Aerial treatment was supposed to begin Sunday evening and continue until 4:30 a.m. but has since been postponed due to inclement weather.
An updated aerial treatment schedule treatment is expected to be released Monday.
Three more EEE animal cases have been confirmed, with Allegan and Livingston counties impacted.
The counties slated for treatment include area 3-1 in Berrien County, area 5-2 in Cass County and areas 12-2 and 12-3 in St. Joseph County. Additional treatment will begin in areas 13-1, 5-1 and 12-1, which encompass parts of Van Buren, Cass and St. Joseph counties.
As of Sunday, EEE has been confirmed in nine people and three people have died in Barry, Berrien, Calhoun, Cass, Kalamazoo and Van Buren counties.

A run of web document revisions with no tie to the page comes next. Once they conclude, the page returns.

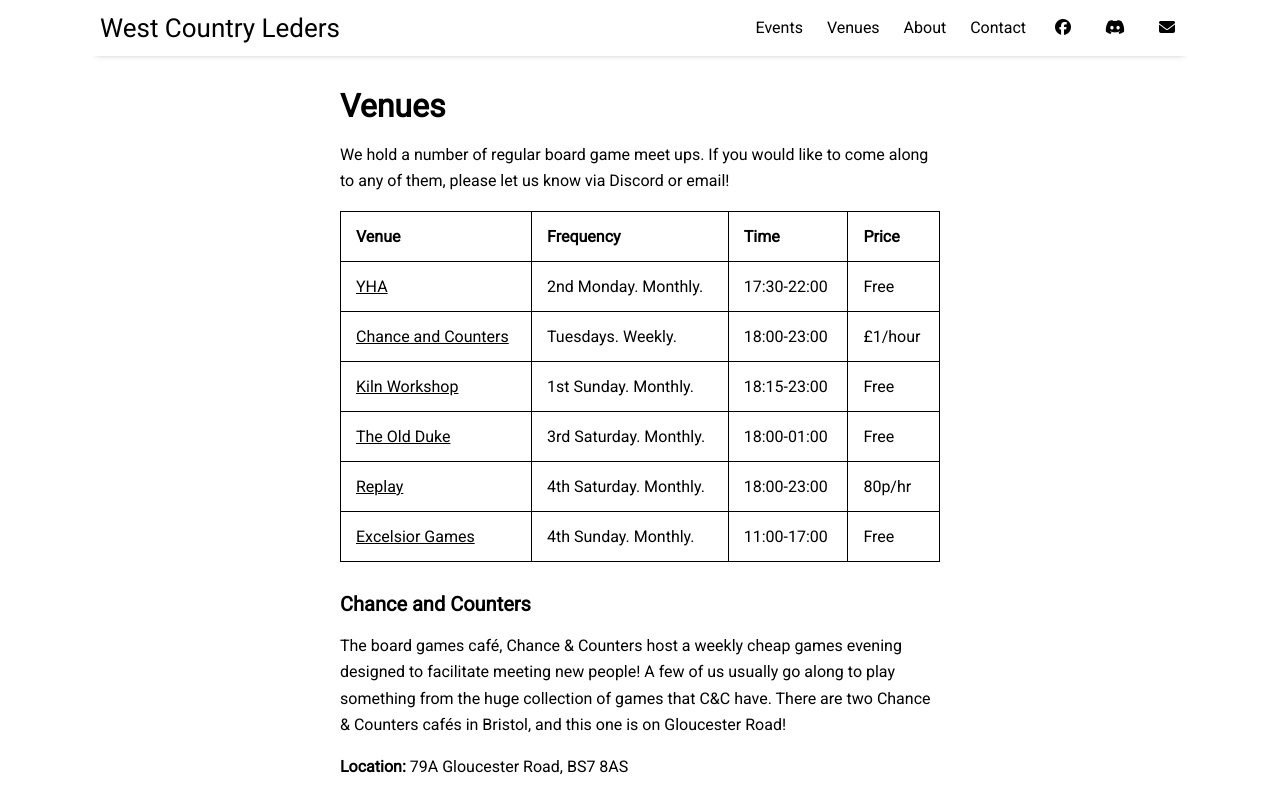
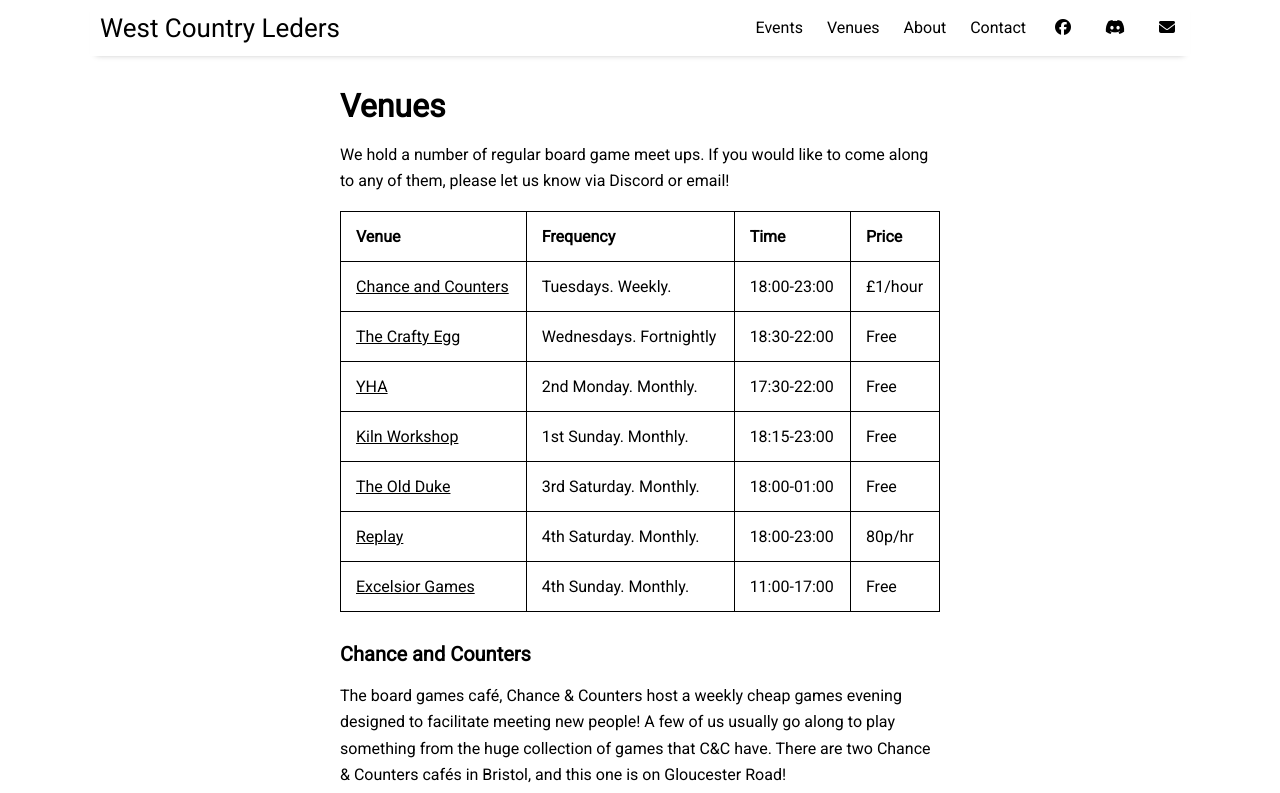
Before and after one commit to ChilledEther/west-country-leders-new, a Jekyll site: the page built from pages/venues.md, in a window 1280 px wide and 1400 px high, cut to the strip 0-793 px from the top of the window. Built offline with Jekyll 4.4.1, drawn with Linux system fonts in a browser that asks for light colours.

Commit message:
Update venues.md

```diff
--- a/pages/venues.md
+++ b/pages/venues.md
@@ -9,8 +9,9 @@
 
 Venue            |  Frequency              |  Time          |  Price
 ---------------  |---------------------    |----------------|--------
+[Chance and Counters](#chance-and-counters) | Tuesdays. Weekly.       |  18:00-23:00   | £1/hour
+[The Crafty Egg](#the-crafty-egg) | Wednesdays. Fortnightly | 18:30-22:00 | Free
 [YHA](#yha)              |  2nd Monday. Monthly.        |  17:30-22:00   |  Free
-[Chance and Counters](#chance-and-counters) | Tuesdays. Weekly.       |  18:00-23:00   | £1/hour
 [Kiln Workshop](#kiln-workshop)    |  1st Sunday. Monthly.    |  18:15-23:00   | Free
 [The Old Duke](#the-old-duke)     |  3rd Saturday. Monthly. | 18:00-01:00     | Free
 [Replay](#replay)            | 4th Saturday. Monthly.   |  18:00-23:00   | 80p/hr
@@ -23,6 +24,8 @@
 
   **Location:** 79A Gloucester Road, BS7 8AS
   <iframe src="https://www.google.com/maps/embed?pb=!1m18!1m12!1m3!1d2485.276732747502!2d-2.592363866792998!3d51.47143454786868!2m3!1f0!2f0!3f0!3m2!1i1024!2i768!4f13.1!3m3!1m2!1s0x48718f6b88301d8b%3A0xcfa213285d0cd61d!2sChance%20%26%20Counters!5e0!3m2!1sen!2suk!4v1738693280878!5m2!1sen!2suk" width="100%" height="300" style="border:0;" allowfullscreen="" loading="lazy" referrerpolicy="no-referrer-when-downgrade"></iframe>
+
+  ### __The Crafty Egg__
 
 ### __Excelsior Games__
 
```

In addition, cases have occurred in 30 animals from 15 counties: Allegan, Barry, Berrien, Calhoun, Cass, Genesee, Jackson, Kalamazoo, Kent, Lapeer, Livingston, Montcalm, Newaygo, St. Joseph and Van Buren.
“Aerial treatment is being conducted because this disease represents an emergent threat to Michigan’s public health, and public health authorities must take decisive action to protect Michiganders,” said Dr. Joneigh Khaldun, MDHHS chief medical executive and chief deputy for health. “In the last few days, we have confirmed three new EEE cases in animals and two of those were in counties not previously affected by this deadly virus.”
While the aerial spray is meant to reduce human risk of catching EEE from mosquitoes, it's still important to protect yourself.
- Avoid being outside from dusk to dawn
- Apply insect repellents
- Wear long-sleeved shirts
- Use window, door screens to keep mosquitoes outside
- Empty water from buckets, kiddie pools, tires
- Use nets over outdoor eating areas
Health officials said EEE is one of the most dangerous mosquito-borne diseases in the United States. It has a 33 percent fatality rate in people who become ill.
People can be infected with EEE from the bite of a mosquito carrying the virus. People under the age of 15 and over the age of 50 are at the greatest risk of severe disease after being infected.
Symptoms of EEE
People who experience any of the following symptoms, are urged to see a doctor as soon as possible.
- Sudden onset of fever
- Body and joint aches
- Severe encephalitis
Those infected could get permanent brain damage, go into a coma, or die.
As of Sept. 16, nine cases of EEE have been confirmed in horses. There is a vaccine for horses, but not for people. All the horses that were diagnosed had not been vaccinated.